**GIVEN RECORDS:**

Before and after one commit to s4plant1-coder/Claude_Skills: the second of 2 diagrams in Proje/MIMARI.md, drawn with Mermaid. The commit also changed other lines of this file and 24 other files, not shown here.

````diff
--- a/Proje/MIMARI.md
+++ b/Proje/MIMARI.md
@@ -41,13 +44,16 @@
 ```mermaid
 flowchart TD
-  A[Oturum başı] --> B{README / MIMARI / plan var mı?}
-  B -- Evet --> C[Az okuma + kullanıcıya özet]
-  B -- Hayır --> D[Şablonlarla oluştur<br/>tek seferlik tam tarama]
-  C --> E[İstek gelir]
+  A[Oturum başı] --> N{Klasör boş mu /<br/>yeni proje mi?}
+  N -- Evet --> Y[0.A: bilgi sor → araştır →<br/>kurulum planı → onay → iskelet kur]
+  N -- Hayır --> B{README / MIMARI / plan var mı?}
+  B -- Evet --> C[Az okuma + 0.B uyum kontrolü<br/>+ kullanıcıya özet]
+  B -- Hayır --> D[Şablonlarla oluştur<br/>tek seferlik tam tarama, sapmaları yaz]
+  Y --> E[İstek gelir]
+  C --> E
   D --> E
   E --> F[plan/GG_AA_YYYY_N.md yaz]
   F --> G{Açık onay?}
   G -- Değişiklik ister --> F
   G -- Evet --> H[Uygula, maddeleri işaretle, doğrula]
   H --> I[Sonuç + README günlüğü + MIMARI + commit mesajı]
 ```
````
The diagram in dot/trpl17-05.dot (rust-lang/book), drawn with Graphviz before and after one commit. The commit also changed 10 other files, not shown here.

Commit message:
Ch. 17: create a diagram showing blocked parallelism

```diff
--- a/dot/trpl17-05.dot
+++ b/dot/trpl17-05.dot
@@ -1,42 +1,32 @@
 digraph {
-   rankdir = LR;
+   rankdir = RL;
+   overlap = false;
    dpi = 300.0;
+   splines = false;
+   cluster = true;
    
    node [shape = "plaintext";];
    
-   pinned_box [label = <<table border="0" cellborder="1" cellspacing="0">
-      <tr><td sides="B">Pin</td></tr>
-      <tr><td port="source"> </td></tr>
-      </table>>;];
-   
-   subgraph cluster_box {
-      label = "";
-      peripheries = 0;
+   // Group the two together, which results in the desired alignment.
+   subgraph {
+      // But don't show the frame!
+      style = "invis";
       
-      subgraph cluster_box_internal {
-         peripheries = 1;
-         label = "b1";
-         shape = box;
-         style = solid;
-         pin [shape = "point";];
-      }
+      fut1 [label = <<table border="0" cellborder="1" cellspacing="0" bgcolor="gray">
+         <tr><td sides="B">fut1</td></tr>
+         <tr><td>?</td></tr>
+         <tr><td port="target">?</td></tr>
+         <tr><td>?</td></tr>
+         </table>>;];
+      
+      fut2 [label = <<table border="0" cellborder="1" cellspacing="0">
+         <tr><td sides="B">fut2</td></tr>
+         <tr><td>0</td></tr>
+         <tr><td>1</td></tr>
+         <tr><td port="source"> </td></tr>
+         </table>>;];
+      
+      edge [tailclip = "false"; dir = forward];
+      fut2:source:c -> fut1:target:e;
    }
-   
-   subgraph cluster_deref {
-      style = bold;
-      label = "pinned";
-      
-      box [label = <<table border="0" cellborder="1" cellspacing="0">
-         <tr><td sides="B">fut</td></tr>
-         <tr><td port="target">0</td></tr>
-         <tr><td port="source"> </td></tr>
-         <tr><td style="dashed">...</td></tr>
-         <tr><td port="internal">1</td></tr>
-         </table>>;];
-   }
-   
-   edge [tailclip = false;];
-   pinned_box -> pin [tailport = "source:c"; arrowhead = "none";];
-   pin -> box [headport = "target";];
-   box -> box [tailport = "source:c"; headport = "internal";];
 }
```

**TASK:**
Locate and copy each line in the data above that includes the word "cellspacing".

**ANSWER SPACE:**
-   pinned_box [label = <<table border="0" cellborder="1" cellspacing="0">
+      fut1 [label = <<table border="0" cellborder="1" cellspacing="0" bgcolor="gray">
+      fut2 [label = <<table border="0" cellborder="1" cellspacing="0">
-      box [label = <<table border="0" cellborder="1" cellspacing="0">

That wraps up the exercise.